Eleanor Careless

23 Nov 2015

Ahead of our panel discussion on the spectre of terrorism in Buñuel, Eleanor Careless explores the representation of terrorist violence in his work.

Author's note: I began to write this blog post before the recent attacks in Paris, Baghdad, Beirut and now Mali. Knowing the proximity of these attacks to the content of this post, I want to acknowledge all the shock and grief which cannot be translated into art.

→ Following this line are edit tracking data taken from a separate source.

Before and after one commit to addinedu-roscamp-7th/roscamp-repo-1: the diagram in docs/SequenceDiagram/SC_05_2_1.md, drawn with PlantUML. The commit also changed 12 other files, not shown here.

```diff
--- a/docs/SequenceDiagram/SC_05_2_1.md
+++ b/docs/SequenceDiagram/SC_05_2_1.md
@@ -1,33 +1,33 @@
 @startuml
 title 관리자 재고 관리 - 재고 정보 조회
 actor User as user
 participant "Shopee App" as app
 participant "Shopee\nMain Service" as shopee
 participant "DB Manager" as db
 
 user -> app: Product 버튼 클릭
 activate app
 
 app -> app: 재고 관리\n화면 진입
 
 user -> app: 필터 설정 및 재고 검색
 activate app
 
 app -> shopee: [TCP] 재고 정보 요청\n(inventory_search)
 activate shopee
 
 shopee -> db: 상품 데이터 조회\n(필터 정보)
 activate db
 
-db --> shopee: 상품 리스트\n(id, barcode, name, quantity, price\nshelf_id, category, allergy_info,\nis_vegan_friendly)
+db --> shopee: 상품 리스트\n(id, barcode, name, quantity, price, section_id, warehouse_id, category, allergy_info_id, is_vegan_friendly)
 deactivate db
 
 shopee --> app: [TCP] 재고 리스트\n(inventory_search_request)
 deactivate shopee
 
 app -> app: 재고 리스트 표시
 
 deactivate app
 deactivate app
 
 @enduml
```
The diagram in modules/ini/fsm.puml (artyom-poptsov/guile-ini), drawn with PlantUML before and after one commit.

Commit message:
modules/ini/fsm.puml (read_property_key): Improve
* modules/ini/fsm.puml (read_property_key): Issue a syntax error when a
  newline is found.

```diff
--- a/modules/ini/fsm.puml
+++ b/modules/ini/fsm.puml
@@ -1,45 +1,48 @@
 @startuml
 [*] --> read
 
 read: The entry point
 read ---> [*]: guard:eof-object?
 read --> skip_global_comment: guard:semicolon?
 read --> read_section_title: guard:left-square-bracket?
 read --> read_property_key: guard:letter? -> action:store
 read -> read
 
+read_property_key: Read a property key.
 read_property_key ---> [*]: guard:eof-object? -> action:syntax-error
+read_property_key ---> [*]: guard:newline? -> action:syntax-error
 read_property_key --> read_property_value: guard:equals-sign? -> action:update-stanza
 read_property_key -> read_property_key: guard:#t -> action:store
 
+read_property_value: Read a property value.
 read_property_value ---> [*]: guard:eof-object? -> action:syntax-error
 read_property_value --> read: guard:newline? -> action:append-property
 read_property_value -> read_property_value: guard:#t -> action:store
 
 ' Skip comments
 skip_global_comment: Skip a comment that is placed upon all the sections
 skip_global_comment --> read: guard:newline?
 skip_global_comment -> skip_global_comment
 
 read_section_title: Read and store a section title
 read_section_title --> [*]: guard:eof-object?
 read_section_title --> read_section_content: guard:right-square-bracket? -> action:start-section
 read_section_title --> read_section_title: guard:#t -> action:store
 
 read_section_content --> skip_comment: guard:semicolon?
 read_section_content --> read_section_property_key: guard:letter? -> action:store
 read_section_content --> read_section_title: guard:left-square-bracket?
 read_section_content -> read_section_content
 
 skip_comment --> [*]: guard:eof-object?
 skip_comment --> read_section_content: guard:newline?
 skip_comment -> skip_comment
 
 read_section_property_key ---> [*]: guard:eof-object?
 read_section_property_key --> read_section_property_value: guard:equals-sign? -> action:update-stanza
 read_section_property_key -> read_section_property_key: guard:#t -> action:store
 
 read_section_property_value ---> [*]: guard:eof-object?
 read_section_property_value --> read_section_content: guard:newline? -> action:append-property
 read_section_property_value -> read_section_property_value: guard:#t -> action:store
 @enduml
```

Film that responds to or represents terror may record, documentary-style, the activities of terrorist groups, as in The Baader-Meinhof Complex; dramatise the conflict itself, as in recent movies such as Zero Dark Thirty and Yann Demange’s ’71; inscribe ongoing trauma, as in Elia Suleiman’s Palestinian trilogy; or satirise the impulses and responses to terror, as in Chris Morris’ Four Lions and the films of Luis Buñuel. Terrorism is, like cinema, visual, theatrical, and performative, a kind of political shock theatre. Much attention is paid to media representations of terror, but far less to the cinematic contexts which also shape our popular understanding of terrorism today. Guy Debord wrote in 1967 that “the history of terrorism is written by the state”. By turning to Buñuel’s own transgressive political shock theatre, we can find an alternative account of this history which escapes the confines of state-sanctioned rationality.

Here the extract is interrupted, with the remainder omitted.